(Before-and-after change records)
*-*-*

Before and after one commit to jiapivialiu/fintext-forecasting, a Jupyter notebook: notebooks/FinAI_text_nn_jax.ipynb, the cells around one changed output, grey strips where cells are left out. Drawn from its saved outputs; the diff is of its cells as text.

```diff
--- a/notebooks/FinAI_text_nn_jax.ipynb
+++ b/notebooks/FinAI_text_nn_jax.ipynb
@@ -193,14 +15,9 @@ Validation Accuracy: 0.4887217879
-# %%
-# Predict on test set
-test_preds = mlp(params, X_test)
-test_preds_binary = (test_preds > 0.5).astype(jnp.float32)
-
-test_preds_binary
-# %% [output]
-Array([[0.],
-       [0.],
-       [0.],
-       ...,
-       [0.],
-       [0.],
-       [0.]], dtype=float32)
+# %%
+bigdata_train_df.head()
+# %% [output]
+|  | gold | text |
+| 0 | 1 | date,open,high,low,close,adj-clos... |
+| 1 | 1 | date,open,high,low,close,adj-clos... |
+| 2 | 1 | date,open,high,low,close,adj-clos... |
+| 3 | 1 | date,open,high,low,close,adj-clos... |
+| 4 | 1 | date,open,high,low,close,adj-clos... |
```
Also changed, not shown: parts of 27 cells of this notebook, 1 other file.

*-*-*

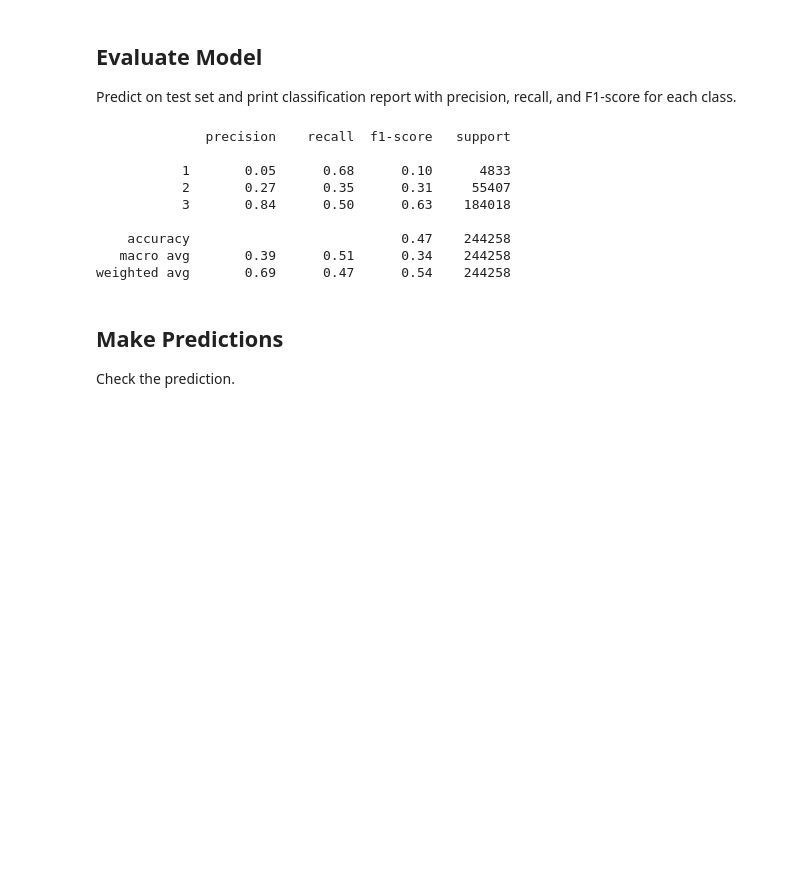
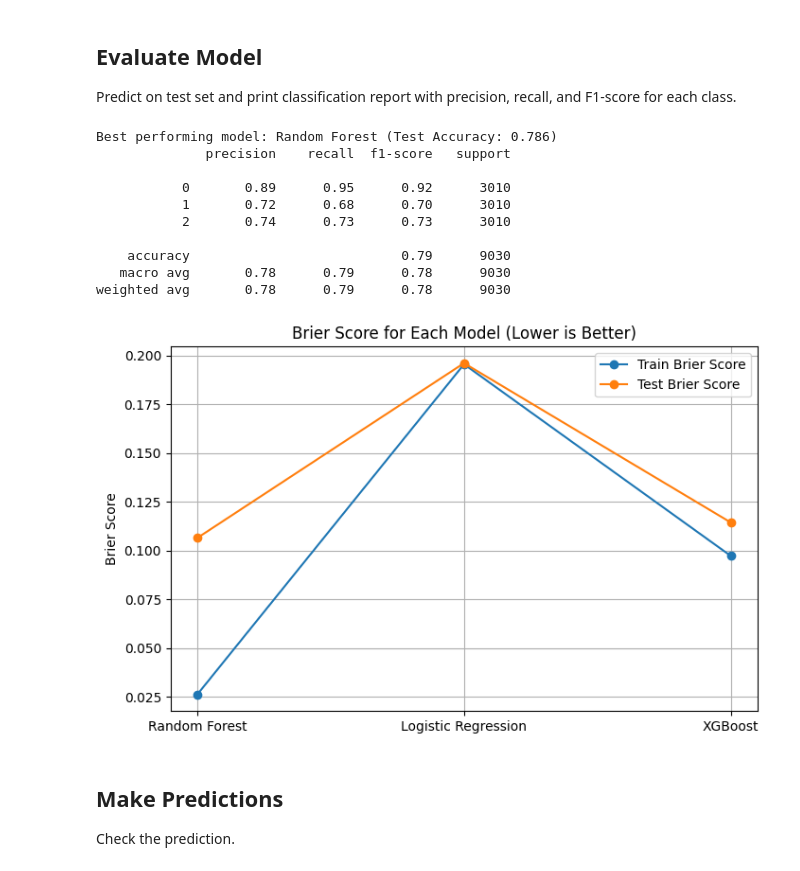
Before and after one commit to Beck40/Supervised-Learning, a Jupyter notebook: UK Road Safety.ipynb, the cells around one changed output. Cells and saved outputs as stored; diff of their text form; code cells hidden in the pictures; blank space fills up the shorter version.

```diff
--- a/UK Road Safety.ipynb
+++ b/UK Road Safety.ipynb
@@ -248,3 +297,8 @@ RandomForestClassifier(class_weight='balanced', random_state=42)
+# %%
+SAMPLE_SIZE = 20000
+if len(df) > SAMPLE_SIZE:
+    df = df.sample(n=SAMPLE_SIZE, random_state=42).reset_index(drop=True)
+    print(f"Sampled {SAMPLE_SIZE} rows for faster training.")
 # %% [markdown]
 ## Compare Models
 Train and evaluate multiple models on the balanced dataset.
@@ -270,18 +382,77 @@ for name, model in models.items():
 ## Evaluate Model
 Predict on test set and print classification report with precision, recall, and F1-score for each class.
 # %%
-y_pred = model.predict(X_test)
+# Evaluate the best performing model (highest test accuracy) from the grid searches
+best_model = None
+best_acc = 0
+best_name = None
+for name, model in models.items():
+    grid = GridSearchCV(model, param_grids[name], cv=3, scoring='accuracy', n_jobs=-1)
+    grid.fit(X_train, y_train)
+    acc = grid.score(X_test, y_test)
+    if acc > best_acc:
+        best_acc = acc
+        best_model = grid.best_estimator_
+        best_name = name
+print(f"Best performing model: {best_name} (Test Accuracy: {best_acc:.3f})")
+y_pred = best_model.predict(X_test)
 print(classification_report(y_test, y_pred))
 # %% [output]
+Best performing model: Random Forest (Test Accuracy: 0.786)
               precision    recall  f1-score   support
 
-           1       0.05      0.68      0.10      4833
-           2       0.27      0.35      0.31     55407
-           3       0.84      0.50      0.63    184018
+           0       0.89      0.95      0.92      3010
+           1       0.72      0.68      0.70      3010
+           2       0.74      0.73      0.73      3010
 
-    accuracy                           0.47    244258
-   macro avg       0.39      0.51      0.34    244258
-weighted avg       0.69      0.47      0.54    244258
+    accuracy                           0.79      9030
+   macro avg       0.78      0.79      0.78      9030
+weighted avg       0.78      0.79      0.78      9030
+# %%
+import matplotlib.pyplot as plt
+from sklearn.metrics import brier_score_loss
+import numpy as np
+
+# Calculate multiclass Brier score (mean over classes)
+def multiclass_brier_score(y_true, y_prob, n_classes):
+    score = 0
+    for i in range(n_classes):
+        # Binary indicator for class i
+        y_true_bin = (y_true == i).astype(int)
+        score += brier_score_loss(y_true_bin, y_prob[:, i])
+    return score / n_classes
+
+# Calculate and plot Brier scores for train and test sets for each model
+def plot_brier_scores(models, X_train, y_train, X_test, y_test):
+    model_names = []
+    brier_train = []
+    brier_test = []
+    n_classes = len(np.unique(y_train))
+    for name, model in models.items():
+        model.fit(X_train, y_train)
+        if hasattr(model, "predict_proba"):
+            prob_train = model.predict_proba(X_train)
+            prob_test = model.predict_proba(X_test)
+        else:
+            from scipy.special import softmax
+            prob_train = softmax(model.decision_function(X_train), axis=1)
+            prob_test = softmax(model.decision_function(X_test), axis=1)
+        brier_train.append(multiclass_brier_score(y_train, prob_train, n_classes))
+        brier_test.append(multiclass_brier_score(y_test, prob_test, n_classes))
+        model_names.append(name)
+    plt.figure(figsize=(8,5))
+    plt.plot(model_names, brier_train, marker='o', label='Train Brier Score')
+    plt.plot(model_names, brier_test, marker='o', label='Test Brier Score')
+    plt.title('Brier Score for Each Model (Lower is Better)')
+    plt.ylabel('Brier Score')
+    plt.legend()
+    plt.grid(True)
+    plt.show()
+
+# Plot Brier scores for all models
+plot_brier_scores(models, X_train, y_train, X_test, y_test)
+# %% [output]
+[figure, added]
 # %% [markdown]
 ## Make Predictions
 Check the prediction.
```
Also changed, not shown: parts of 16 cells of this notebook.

*-*-*

DIRECTIONS: From the data above, copy each line that holds "open".

EXERCISE SOLUTION:
+| 0 | 1 | date,open,high,low,close,adj-clos... |
+| 1 | 1 | date,open,high,low,close,adj-clos... |
+| 2 | 1 | date,open,high,low,close,adj-clos... |
+| 3 | 1 | date,open,high,low,close,adj-clos... |
+| 4 | 1 | date,open,high,low,close,adj-clos... |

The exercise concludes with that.